It took me a while before I realized why sports were such a big deal. I mean, I played basketball, soccer, and baseball as a kid and also knew about every statistic possible. But it always struck me as odd that adults would be so into them, at least to the point where Monday Night Football was such a phenomenon. To me it seemed like there’d be more important things to deal with than kid’s games.
Then when I grew older and realized how nobody wanted to talk about real-world events like war or inequality. Then, everything kind of clicked. Sports were the way that, especially men, could take their pent-up rage about whatever real-world bullshit they avoided talking about and put it into a singular focus: a team, a tradition, a logo, a name.
Now I see it everywhere: the all-consuming nature of cultural significance. The debate of opinions that will have no resolution—food, films, places, cars, clothes, art. And all for what? It’s a stone’s throw from talking about the fucking weather. A time of ‘culture wars,’ indeed.

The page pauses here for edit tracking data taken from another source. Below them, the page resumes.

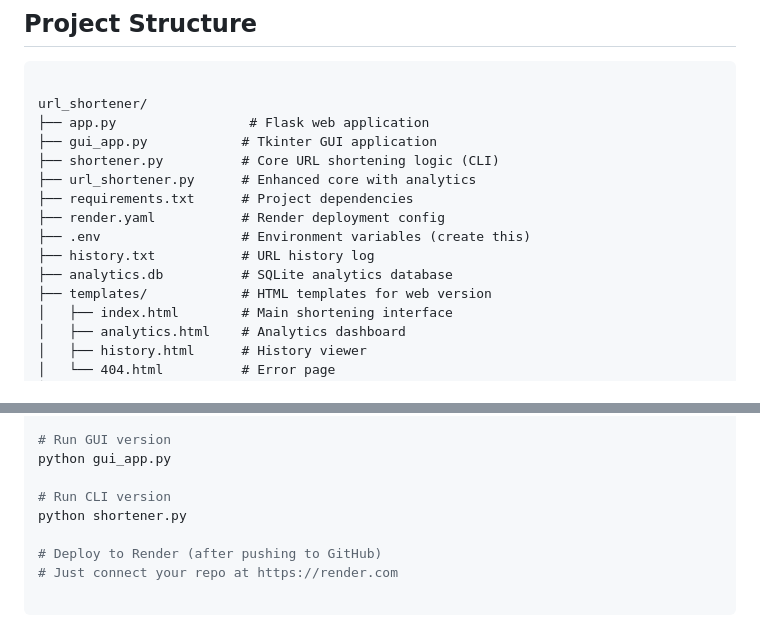
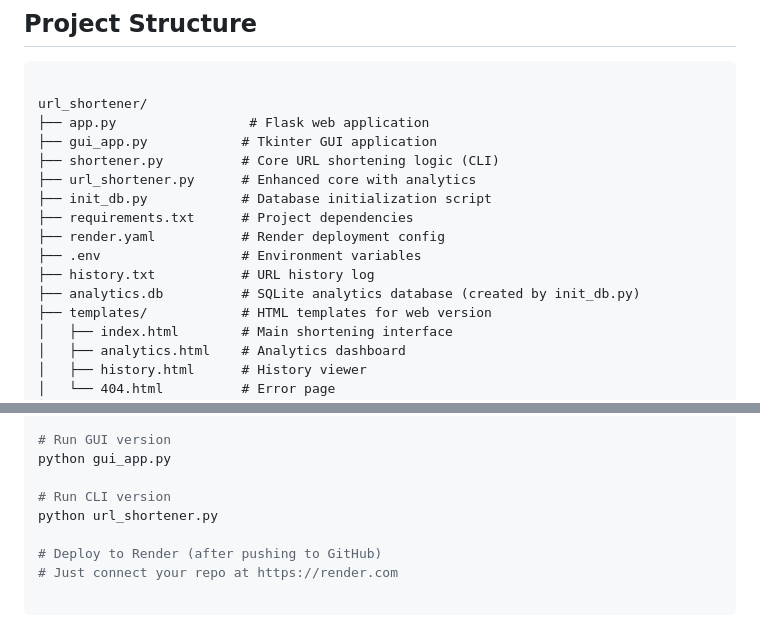
Before and after one commit to stephenombuya/URL_Shorteners.py, a Markdown page: README.md, 2 parts joined by grey strips. Drawn GitHub-style.

```diff
--- a/README.md
+++ b/README.md
@@ -283,11 +283,12 @@ url_shortener/
 ├── gui_app.py            # Tkinter GUI application
 ├── shortener.py          # Core URL shortening logic (CLI)
 ├── url_shortener.py      # Enhanced core with analytics
+├── init_db.py            # Database initialization script
 ├── requirements.txt      # Project dependencies
 ├── render.yaml           # Render deployment config
-├── .env                  # Environment variables (create this)
+├── .env                  # Environment variables
 ├── history.txt           # URL history log
-├── analytics.db          # SQLite analytics database
+├── analytics.db          # SQLite analytics database (created by init_db.py)
 ├── templates/            # HTML templates for web version
 │   ├── index.html        # Main shortening interface
 │   ├── analytics.html    # Analytics dashboard
@@ -465,7 +466,7 @@ python app.py
 python gui_app.py
 
 # Run CLI version
-python shortener.py
+python url_shortener.py
 
 # Deploy to Render (after pushing to GitHub)
 # Just connect your repo at https://render.com
```
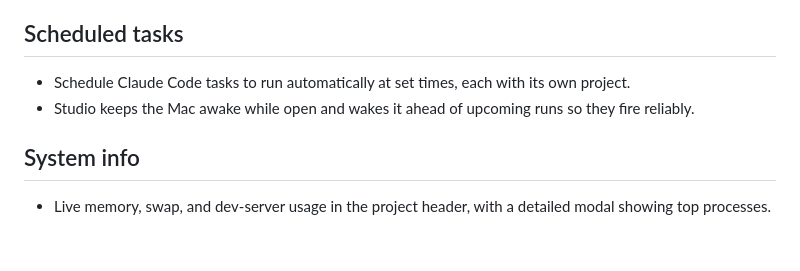
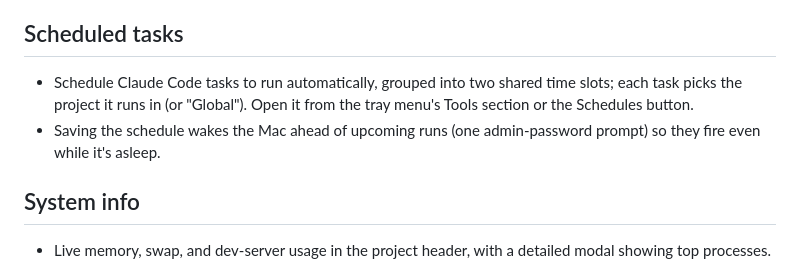
Before and after one commit to rhymeandreason/Studio, a Markdown page: docs/user-features.md, the part around the change. Drawn GitHub-style; blank space fills up the shorter version.

```diff
--- a/docs/user-features.md
+++ b/docs/user-features.md
@@ -59,10 +59,11 @@ A quick tour of what Studio can do.
 - Exports and artifacts save straight into your active project's folder.
 
 ## Scheduled tasks
-- Schedule Claude Code tasks to run automatically at set times, each with its
-  own project.
-- Studio keeps the Mac awake while open and wakes it ahead of upcoming runs so
-  they fire reliably.
+- Schedule Claude Code tasks to run automatically, grouped into two shared time
+  slots; each task picks the project it runs in (or "Global"). Open it from the
+  tray menu's Tools section or the Schedules button.
+- Saving the schedule wakes the Mac ahead of upcoming runs (one admin-password
+  prompt) so they fire even while it's asleep.
 
 ## System info
 - Live memory, swap, and dev-server usage in the project header, with a
```
Also changed, not shown: docs/workspace.md (+5 -11 lines).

So I dig this opening from Letterkenny because it knocks down this notion of superiority-by-opinion through a couple things LA is famous for being self-important about. This cultural vanity is not exclusive to Los Angeles, but it’s able to be acutely specific about how the most mundane aspects of culture are over-valued in the United States, likely because nobody wants to talk about anything that actually matters.